Last fall, I had the opportunity to meet Dr. Bridget Behe, a professor of horticulture at Michigan State University.
She was giving a presentation on her research into the marketing of edible and ornamental horticultural crops, which is her area of expertise.
If you are not familiar with Dr. Behe’s podcast, “Connect 2 Consumer,” I recommend that you check it out and subscribe. You can find it at www.connect-2-consumer.com. Each week she gives condensed talks about the horticulture industry and how it can best be marketed.
Dr. Behe and I had an interesting conversation touching on many topics. One of the most interesting was the importance of knowing who our customer is.
Businesses can have many different types of customers. They can be consumers, other businesses, government agencies, nonprofits, and sometimes competitors. But for me, the end consumer is the most important customer we need to address with our marketing efforts.
In the process of growing plants, we do many things that may not seem important to our consumers. In fact, some of these things may not even be visible. However, these things are necessary so we can give people the beautiful plants they want to have in their yard.
It’s not just about growing plants. I wish it were that simple!
We still have businesses to run and they need to be profitable. Otherwise, we wouldn’t have the resources we need to fund research, breed new plant varieties, or explore new production techniques that will grow a more consistent, durable and beautiful product.
Continued research is imperative for our industry. It keeps us on the forefront and helps us stay competitive in the marketplace. Horticulture has many competitors for people’s leisure time as well as their money, whether it’s their disposable entertainment dollar, their food budget, or money they spend on their own well-being and good health. These last two are real things for us that we can and should be chasing.
How can we best show value to the customer? That is a fairly simple question but difficult to answer. Does the customer know how strictly we monitor fertility? Do they realize that we use beneficial insects as part of an integrated pest management (IPM) system? How can we explain to them — in short enough words — that not all bugs are bad?
Have you ever heard of Phytoseiulus persimilis? If yes, you are either a grower, an entomologist, or someone working for an insectary. It’s one of the beneficial insects we use in growing plants. I am sure many consumers would have difficulty saying the name. I can’t blame them — I did too, the first time I heard it. This is a good bug that eats spider mites, but do people know?
It’s so important to educate the public on what we offer. With the help of academia, we can be armed with the facts about the benefits of plants. The consumer can learn the basics of what we do. They can see how deliberate we are about our growing practices. They can realize we are good stewards of the land.

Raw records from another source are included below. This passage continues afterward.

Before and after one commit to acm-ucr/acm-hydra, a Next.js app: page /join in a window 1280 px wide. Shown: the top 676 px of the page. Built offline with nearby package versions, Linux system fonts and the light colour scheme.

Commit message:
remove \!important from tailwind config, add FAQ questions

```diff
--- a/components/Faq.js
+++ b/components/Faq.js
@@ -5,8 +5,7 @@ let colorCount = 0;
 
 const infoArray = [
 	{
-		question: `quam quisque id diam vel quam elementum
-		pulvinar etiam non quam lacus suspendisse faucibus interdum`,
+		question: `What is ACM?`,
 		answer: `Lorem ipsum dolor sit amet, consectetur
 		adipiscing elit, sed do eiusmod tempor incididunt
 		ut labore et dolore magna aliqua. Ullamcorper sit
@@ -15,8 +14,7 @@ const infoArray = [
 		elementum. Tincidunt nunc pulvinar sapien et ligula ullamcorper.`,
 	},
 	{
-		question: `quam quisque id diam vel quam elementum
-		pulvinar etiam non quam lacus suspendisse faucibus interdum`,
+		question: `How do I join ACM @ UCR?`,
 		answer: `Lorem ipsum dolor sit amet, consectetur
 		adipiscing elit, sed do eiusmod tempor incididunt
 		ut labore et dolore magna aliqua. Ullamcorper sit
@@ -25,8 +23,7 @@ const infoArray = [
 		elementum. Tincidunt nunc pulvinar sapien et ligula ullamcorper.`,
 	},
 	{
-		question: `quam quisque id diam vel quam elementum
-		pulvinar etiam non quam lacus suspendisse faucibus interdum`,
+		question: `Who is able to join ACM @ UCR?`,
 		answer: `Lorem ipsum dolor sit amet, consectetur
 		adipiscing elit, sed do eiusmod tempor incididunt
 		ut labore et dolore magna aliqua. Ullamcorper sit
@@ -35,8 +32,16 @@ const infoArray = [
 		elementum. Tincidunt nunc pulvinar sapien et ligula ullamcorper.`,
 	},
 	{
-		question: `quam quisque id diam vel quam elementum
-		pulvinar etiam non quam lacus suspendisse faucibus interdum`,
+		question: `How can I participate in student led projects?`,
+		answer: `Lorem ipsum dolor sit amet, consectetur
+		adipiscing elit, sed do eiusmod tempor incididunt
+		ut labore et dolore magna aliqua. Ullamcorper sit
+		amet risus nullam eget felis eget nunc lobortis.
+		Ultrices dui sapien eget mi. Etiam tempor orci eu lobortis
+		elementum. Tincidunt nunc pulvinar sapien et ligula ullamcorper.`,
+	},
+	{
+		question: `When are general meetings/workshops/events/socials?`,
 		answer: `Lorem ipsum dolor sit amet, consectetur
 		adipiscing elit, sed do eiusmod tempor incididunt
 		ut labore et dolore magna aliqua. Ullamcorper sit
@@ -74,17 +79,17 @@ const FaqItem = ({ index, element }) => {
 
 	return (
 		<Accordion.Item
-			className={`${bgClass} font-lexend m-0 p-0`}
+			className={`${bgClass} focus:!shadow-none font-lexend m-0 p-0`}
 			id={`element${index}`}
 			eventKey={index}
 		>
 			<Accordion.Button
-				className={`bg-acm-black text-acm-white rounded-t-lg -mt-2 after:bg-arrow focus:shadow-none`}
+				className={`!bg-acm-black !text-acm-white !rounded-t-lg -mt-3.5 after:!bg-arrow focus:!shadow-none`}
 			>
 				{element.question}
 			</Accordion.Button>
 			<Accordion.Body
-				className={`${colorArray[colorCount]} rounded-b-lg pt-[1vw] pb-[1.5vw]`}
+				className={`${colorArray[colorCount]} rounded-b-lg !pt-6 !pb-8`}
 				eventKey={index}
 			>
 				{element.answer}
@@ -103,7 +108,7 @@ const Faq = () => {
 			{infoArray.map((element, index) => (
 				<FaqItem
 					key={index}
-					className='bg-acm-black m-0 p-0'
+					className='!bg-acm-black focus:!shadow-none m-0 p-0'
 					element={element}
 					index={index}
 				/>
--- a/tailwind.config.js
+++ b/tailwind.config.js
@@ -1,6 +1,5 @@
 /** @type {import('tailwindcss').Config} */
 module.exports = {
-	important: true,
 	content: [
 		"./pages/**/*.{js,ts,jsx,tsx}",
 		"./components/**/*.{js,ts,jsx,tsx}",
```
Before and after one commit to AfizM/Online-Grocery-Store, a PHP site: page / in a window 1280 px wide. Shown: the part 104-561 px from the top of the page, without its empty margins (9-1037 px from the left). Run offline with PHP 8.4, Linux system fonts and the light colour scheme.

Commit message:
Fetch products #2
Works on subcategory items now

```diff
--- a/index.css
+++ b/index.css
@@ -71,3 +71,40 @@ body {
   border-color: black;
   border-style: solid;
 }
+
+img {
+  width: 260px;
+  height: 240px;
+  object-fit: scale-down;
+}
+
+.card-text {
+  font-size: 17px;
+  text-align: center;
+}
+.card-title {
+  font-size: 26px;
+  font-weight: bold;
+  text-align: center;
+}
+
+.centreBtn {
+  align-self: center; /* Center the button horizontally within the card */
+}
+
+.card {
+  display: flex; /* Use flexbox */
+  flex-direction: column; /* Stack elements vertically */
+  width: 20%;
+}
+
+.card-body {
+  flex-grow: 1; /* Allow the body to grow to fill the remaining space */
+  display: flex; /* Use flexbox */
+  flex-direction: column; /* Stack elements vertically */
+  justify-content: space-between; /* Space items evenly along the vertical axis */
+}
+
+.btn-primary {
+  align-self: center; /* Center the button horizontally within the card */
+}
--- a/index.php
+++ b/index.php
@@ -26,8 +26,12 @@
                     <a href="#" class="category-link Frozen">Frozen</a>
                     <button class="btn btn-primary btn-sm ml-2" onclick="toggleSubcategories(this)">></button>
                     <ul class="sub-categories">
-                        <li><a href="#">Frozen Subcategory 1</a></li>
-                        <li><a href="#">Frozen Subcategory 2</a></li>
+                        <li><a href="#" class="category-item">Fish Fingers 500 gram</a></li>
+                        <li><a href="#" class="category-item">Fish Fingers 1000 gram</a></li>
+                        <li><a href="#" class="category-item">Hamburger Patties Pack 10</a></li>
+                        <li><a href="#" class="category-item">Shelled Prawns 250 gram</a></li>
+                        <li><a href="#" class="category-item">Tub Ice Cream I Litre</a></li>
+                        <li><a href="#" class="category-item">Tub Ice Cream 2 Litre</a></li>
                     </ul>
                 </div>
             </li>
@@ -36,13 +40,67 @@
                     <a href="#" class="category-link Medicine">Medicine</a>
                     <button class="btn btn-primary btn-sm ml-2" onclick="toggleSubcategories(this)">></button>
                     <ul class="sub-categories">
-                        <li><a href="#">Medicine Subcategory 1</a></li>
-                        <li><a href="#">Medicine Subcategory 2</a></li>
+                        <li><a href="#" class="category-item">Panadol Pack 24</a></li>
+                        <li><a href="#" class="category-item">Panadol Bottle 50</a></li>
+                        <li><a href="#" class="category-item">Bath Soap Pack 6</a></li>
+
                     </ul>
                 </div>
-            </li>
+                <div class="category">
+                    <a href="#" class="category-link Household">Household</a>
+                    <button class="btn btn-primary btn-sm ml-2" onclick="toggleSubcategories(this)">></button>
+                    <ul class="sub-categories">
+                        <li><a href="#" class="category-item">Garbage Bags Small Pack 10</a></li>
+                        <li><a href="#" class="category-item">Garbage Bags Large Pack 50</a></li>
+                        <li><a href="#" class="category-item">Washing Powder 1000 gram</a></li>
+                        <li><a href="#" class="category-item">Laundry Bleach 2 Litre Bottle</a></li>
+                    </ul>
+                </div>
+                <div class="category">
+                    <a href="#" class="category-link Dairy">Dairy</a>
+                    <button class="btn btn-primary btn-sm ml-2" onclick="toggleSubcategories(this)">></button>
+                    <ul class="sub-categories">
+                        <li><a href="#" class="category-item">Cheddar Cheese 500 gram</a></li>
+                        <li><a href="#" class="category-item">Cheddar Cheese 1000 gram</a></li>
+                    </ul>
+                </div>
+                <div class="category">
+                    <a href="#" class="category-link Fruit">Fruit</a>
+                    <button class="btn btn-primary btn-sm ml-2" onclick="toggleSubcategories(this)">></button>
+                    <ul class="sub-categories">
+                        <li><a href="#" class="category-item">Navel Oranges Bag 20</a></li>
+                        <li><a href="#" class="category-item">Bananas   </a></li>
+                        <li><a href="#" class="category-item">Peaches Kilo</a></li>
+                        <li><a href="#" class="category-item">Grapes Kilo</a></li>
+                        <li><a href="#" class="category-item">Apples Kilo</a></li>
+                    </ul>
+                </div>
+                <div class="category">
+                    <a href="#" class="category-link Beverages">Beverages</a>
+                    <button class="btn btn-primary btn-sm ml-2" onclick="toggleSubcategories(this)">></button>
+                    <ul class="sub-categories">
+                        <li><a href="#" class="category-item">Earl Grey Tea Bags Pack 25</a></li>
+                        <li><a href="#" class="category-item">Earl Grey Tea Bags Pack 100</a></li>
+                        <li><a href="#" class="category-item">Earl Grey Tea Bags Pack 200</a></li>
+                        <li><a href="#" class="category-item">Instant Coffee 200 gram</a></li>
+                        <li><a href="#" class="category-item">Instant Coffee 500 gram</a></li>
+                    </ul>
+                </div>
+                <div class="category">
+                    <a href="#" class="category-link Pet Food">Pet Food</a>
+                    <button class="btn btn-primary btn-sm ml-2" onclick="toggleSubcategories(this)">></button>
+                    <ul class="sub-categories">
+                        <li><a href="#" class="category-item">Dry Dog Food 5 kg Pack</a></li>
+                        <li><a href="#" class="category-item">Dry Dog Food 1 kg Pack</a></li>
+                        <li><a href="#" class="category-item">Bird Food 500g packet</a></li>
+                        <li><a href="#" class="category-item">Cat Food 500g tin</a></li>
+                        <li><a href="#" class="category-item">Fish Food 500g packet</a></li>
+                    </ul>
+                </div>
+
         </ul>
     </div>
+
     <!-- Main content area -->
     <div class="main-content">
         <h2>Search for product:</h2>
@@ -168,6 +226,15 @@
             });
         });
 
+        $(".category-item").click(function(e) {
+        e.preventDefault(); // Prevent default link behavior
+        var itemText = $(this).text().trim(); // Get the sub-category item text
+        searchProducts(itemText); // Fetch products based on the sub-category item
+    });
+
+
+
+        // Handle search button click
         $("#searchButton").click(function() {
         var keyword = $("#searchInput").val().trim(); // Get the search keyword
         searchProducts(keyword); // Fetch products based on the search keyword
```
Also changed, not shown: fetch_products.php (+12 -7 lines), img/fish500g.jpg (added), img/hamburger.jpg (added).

Oregon is so well situated for growing beautiful plants of all kinds. We send them out across the country and into a world that eagerly welcomes them. People in-the-know associate Oregon with quality, in part because OAN helps promote our state’s green industry day in and day out and has done so for decades.
On a related note, the OAN website was recently updated with a great new look to make it mobile-friendly, as well as giving you the ability to find out more information about a specific topic. I like the “I want to…” tab where you can find answers to common questions. If you have not looked at the new www.oan.org, then I highly encourage it.
I hope you are having a great spring season!